What you need to do
Using the data that follows, report how many lines include "Capitol"; output no other text.

Input
◆ ◆ ◆ ◆ ◆ ◆ ◆

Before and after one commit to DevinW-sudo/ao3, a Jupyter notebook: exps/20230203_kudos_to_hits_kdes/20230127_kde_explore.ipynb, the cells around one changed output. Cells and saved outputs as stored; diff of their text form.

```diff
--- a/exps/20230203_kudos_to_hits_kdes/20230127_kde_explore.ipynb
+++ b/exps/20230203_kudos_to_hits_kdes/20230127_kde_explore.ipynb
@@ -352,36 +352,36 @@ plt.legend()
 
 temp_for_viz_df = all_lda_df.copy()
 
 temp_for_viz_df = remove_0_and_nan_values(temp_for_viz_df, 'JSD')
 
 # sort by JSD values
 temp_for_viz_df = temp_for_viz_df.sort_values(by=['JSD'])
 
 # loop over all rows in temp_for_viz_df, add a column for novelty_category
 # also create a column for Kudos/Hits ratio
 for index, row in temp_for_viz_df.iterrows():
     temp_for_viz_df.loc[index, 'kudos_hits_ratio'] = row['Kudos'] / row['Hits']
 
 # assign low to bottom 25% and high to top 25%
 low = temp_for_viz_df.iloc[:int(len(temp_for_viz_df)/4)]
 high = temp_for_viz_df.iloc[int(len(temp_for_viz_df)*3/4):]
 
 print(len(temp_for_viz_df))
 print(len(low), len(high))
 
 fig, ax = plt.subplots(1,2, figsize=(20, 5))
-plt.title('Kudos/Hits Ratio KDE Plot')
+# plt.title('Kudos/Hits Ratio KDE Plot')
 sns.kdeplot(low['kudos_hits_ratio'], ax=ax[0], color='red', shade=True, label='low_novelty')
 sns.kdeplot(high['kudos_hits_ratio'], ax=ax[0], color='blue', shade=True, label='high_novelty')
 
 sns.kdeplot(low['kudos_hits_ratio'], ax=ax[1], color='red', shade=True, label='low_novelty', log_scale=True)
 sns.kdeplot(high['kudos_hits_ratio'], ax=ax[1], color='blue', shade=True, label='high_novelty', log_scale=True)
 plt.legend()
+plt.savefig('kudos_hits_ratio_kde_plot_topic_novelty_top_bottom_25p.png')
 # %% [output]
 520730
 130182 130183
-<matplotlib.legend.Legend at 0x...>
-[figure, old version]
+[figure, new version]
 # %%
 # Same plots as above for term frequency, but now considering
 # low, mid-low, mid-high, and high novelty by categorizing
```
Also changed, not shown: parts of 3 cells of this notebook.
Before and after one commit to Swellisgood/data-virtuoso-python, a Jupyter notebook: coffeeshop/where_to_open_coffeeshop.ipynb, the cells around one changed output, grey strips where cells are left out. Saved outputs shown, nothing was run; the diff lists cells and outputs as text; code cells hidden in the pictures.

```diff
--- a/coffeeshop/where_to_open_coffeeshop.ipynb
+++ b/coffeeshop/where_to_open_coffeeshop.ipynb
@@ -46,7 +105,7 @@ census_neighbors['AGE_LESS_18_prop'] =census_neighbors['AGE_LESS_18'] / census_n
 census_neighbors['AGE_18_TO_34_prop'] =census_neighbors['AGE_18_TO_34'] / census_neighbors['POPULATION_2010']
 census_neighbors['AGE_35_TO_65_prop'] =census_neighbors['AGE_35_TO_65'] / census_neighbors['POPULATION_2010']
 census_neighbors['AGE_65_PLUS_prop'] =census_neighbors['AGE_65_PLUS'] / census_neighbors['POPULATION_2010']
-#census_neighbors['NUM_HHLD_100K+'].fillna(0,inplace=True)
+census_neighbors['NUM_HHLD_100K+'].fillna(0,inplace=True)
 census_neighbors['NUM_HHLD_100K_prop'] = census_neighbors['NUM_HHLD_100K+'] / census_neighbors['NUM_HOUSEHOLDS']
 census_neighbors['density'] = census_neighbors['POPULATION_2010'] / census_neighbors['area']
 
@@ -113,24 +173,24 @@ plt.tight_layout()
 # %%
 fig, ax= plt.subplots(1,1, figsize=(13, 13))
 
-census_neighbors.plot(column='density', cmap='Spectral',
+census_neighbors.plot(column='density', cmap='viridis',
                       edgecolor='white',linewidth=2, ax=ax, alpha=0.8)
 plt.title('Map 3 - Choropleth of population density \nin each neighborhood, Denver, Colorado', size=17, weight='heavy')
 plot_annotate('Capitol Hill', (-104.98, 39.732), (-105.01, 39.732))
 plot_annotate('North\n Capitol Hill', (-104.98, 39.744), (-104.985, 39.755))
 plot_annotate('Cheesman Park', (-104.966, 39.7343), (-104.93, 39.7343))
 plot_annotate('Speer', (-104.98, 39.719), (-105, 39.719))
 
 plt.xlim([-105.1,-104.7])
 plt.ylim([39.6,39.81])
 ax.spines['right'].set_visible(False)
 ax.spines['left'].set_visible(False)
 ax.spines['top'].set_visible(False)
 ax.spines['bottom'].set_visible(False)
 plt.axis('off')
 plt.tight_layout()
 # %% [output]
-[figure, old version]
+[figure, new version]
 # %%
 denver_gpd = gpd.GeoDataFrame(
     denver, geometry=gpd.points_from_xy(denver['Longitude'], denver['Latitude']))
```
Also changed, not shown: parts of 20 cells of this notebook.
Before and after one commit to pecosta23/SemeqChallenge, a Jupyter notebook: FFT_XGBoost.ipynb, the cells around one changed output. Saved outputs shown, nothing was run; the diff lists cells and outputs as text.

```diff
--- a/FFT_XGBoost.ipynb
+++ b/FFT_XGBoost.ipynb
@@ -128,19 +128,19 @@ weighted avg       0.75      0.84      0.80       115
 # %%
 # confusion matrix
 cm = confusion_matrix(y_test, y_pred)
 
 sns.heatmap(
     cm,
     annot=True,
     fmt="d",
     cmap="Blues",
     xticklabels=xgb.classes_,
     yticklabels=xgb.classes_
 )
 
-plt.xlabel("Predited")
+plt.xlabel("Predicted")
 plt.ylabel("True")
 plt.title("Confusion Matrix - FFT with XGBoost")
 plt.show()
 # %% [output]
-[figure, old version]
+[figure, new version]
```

◆ ◆ ◆ ◆ ◆ ◆ ◆

Solved problem
2